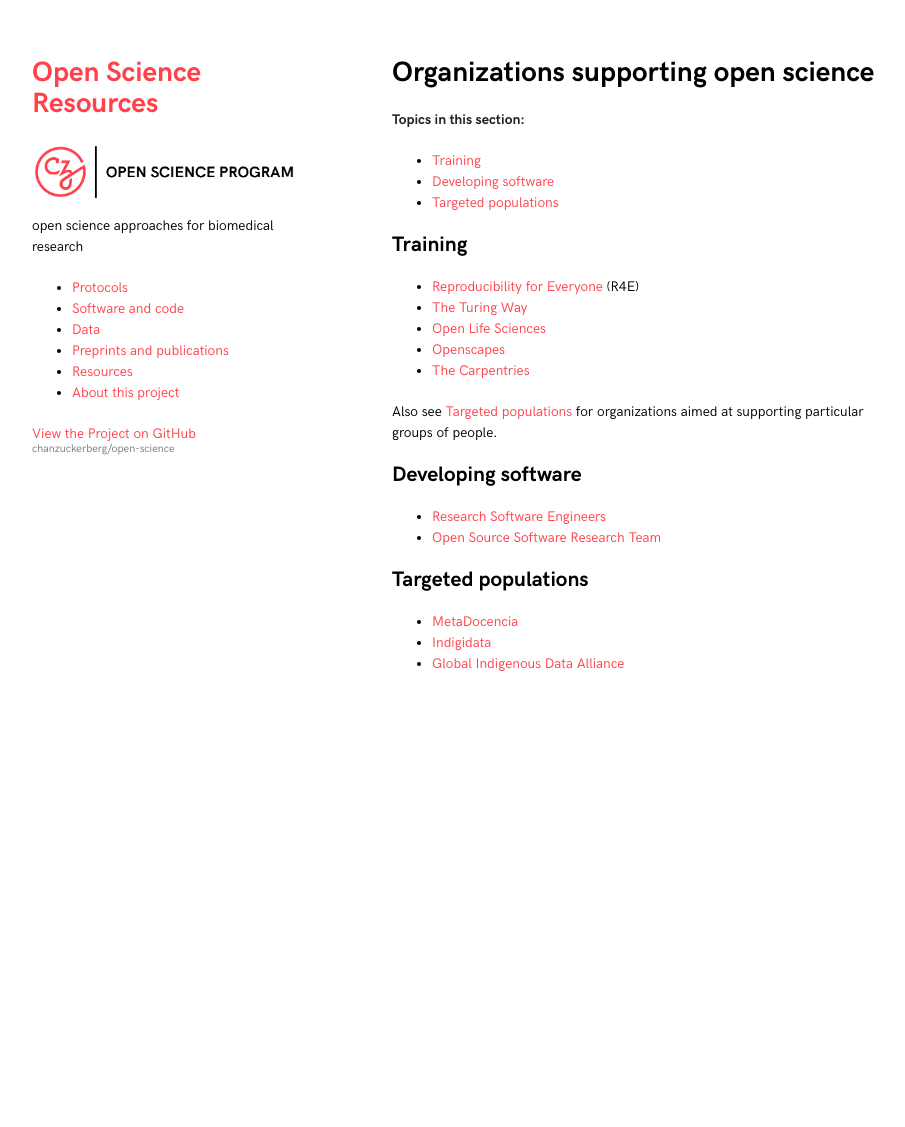
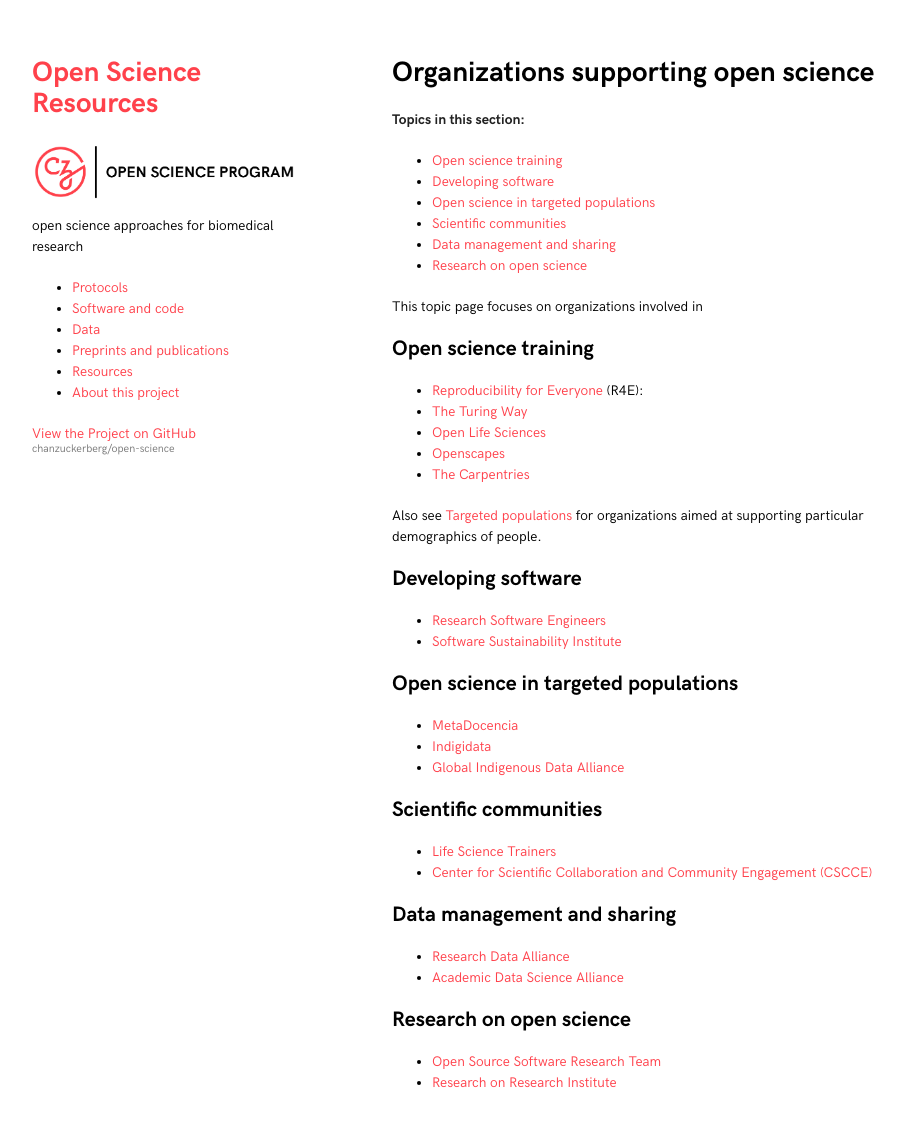
Before and after one commit to chanzuckerberg/open-science, a Jekyll site: the page built from collections/_resources/organizations.md, in a window 1280 px wide and 1163 px high. Shown: the top 1127 px of the window, without its empty margins (178-1083 px from the left). Built offline with Jekyll 4.4.1, drawn with Linux system fonts in a browser that asks for light colours.

```diff
--- a/collections/_resources/organizations.md
+++ b/collections/_resources/organizations.md
@@ -5,28 +5,48 @@ layout: default
 ---
 
 **Topics in this section:**
-- [Training](#training)
+- [Open science training](#open-science-training)
 - [Developing software](#developing-software)
-- [Targeted populations](#targeted-populations)
+- [Open science in targeted populations](#open-science-in-targeted-populations)
+- [Scientific communities](#scientific-communities)
+- [Data management and sharing](#data-management-and-sharing)
+- [Research on open science](#research-on-open-science)
 
-## Training
+This topic page focuses on organizations involved in
 
-- [Reproducibility for Everyone](https://www.repro4everyone.org/) (R4E)
+## Open science training
+
+- [Reproducibility for Everyone](https://www.repro4everyone.org/) (R4E):
 - [The Turing Way](https://the-turing-way.netlify.app/welcome)
 - [Open Life Sciences](https://openlifesci.org/)
 - [Openscapes](https://www.openscapes.org/)
 - [The Carpentries](https://carpentries.org/)
 
-Also see [Targeted populations](#targeted-populations)
-for organizations aimed at supporting particular groups of people.
+Also see [Targeted populations](#open-science-in-targeted-populations)
+for organizations aimed at supporting particular demographics of people.
 
 ## Developing software
 
 - [Research Software Engineers](https://researchsoftware.org/)
-- [Open Source Software Research Team](https://opensourcesoftware.netlify.app/)
+- [Software Sustainability Institute](https://www.software.ac.uk/)
 
-## Targeted populations
+## Open science in targeted populations
 
 - [MetaDocencia](https://www.metadocencia.org/en/)
 - [Indigidata](https://indigidata.nativebio.org/)
 - [Global Indigenous Data Alliance](https://www.gida-global.org/)
+
+## Scientific communities
+
+- [Life Science Trainers](https://lifescitrainers.org/)
+- [Center for Scientific Collaboration and Community Engagement (CSCCE)](https://www.cscce.org/)
+
+## Data management and sharing
+
+- [Research Data Alliance](https://www.rd-alliance.org/)
+- [Academic Data Science Alliance](https://academicdatascience.org/)
+
+## Research on open science
+
+- [Open Source Software Research Team](https://opensourcesoftware.netlify.app/)
+- [Research on Research Institute](https://researchonresearch.org/)
```
Also changed, not shown: collections/_resources/facilitating.md (deleted, +0 -28 lines), collections/_resources/overview.md (+2 -11 lines), collections/_resources/why_open.md (+5 -0 lines).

────────────────

● Problem to solve
Without the pictures, give all the records above again exactly.

● Reply to the exercise
Before and after one commit to chanzuckerberg/open-science, a Jekyll site: the page built from collections/_resources/organizations.md, in a window 1280 px wide and 1163 px high. Shown: the top 1127 px of the window, without its empty margins (178-1083 px from the left). Built offline with Jekyll 4.4.1, drawn with Linux system fonts in a browser that asks for light colours.

```diff
--- a/collections/_resources/organizations.md
+++ b/collections/_resources/organizations.md
@@ -5,28 +5,48 @@ layout: default
 ---
 
 **Topics in this section:**
-- [Training](#training)
+- [Open science training](#open-science-training)
 - [Developing software](#developing-software)
-- [Targeted populations](#targeted-populations)
+- [Open science in targeted populations](#open-science-in-targeted-populations)
+- [Scientific communities](#scientific-communities)
+- [Data management and sharing](#data-management-and-sharing)
+- [Research on open science](#research-on-open-science)
 
-## Training
+This topic page focuses on organizations involved in
 
-- [Reproducibility for Everyone](https://www.repro4everyone.org/) (R4E)
+## Open science training
+
+- [Reproducibility for Everyone](https://www.repro4everyone.org/) (R4E):
 - [The Turing Way](https://the-turing-way.netlify.app/welcome)
 - [Open Life Sciences](https://openlifesci.org/)
 - [Openscapes](https://www.openscapes.org/)
 - [The Carpentries](https://carpentries.org/)
 
-Also see [Targeted populations](#targeted-populations)
-for organizations aimed at supporting particular groups of people.
+Also see [Targeted populations](#open-science-in-targeted-populations)
+for organizations aimed at supporting particular demographics of people.
 
 ## Developing software
 
 - [Research Software Engineers](https://researchsoftware.org/)
-- [Open Source Software Research Team](https://opensourcesoftware.netlify.app/)
+- [Software Sustainability Institute](https://www.software.ac.uk/)
 
-## Targeted populations
+## Open science in targeted populations
 
 - [MetaDocencia](https://www.metadocencia.org/en/)
 - [Indigidata](https://indigidata.nativebio.org/)
 - [Global Indigenous Data Alliance](https://www.gida-global.org/)
+
+## Scientific communities
+
+- [Life Science Trainers](https://lifescitrainers.org/)
+- [Center for Scientific Collaboration and Community Engagement (CSCCE)](https://www.cscce.org/)
+
+## Data management and sharing
+
+- [Research Data Alliance](https://www.rd-alliance.org/)
+- [Academic Data Science Alliance](https://academicdatascience.org/)
+
+## Research on open science
+
+- [Open Source Software Research Team](https://opensourcesoftware.netlify.app/)
+- [Research on Research Institute](https://researchonresearch.org/)
```
Also changed, not shown: collections/_resources/facilitating.md (deleted, +0 -28 lines), collections/_resources/overview.md (+2 -11 lines), collections/_resources/why_open.md (+5 -0 lines).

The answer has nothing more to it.